Health Status, Job Satisfaction, Job Stress, and Life Satisfaction Among Academic and Clinical Faculty

Lawrence S. Linn, PhD; Joel Yager, MD; Dennis Cope, MD; Barbara Leake, PhD

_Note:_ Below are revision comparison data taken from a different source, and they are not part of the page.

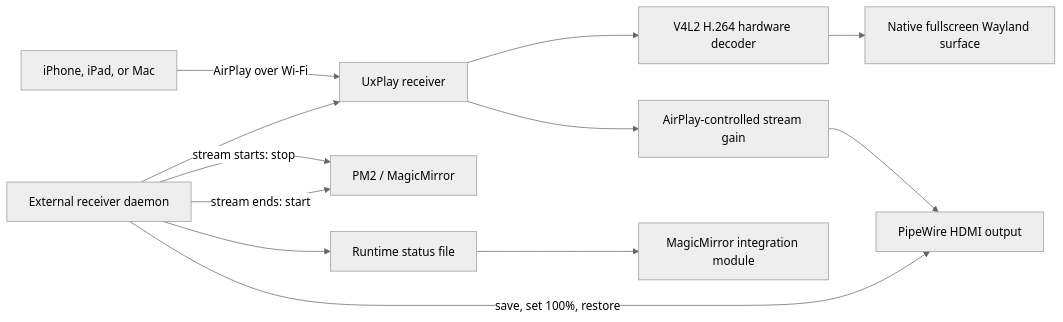
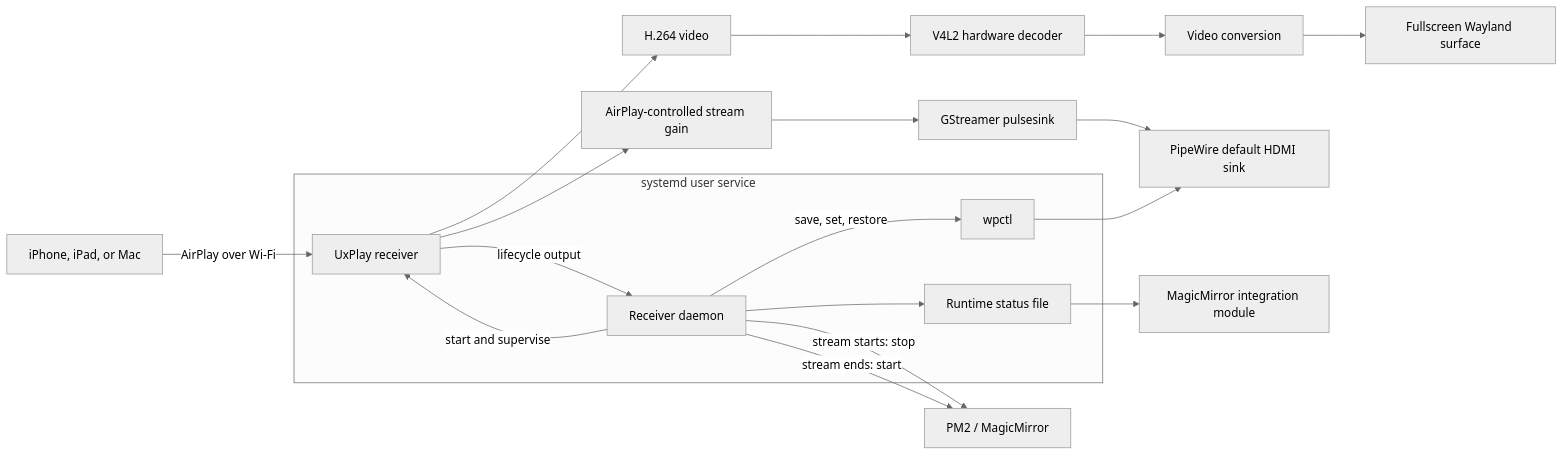
The diagram in README.md (streicherlouw/MMM-Airplay-Receiver), drawn with Mermaid (neutral theme) before and after one commit. The commit also changed other lines of this file, not shown here.

````diff
--- a/README.md
+++ b/README.md
@@ -33,14 +63,25 @@
 ```mermaid
 flowchart LR
     Apple["iPhone, iPad, or Mac"] -->|"AirPlay over Wi-Fi"| UxPlay["UxPlay receiver"]
-    UxPlay --> Decode["V4L2 H.264 hardware decoder"]
-    Decode --> Wayland["Native fullscreen Wayland surface"]
-    UxPlay --> Gain["AirPlay-controlled stream gain"]
-    Gain --> PipeWire["PipeWire HDMI output"]
-    Daemon["External receiver daemon"] --> UxPlay
+
+    subgraph ReceiverService["systemd user service"]
+        Daemon["Receiver daemon"] -->|"start and supervise"| UxPlay
+        UxPlay -->|"lifecycle output"| Daemon
+        Daemon --> Status["Runtime status file"]
+        Daemon -->|"save, set, restore"| Wpctl["wpctl"]
+    end
+
+    UxPlay --> Video["H.264 video"]
+    Video --> Decoder["V4L2 hardware decoder"]
+    Decoder --> Convert["Video conversion"]
+    Convert --> Wayland["Fullscreen Wayland surface"]
+
+    UxPlay --> Audio["AirPlay-controlled stream gain"]
+    Audio --> Pulse["GStreamer pulsesink"]
+    Pulse --> PipeWire["PipeWire default HDMI sink"]
+    Wpctl --> PipeWire
+
     Daemon -->|"stream starts: stop"| PM2["PM2 / MagicMirror"]
     Daemon -->|"stream ends: start"| PM2
-    Daemon -->|"save, set 100%, restore"| PipeWire
-    Daemon --> Status["Runtime status file"]
     Status --> Module["MagicMirror integration module"]
 ```
````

JAMA. 1985;254(19):2775-2782. doi:10.1001/jama.1985.03360190081029.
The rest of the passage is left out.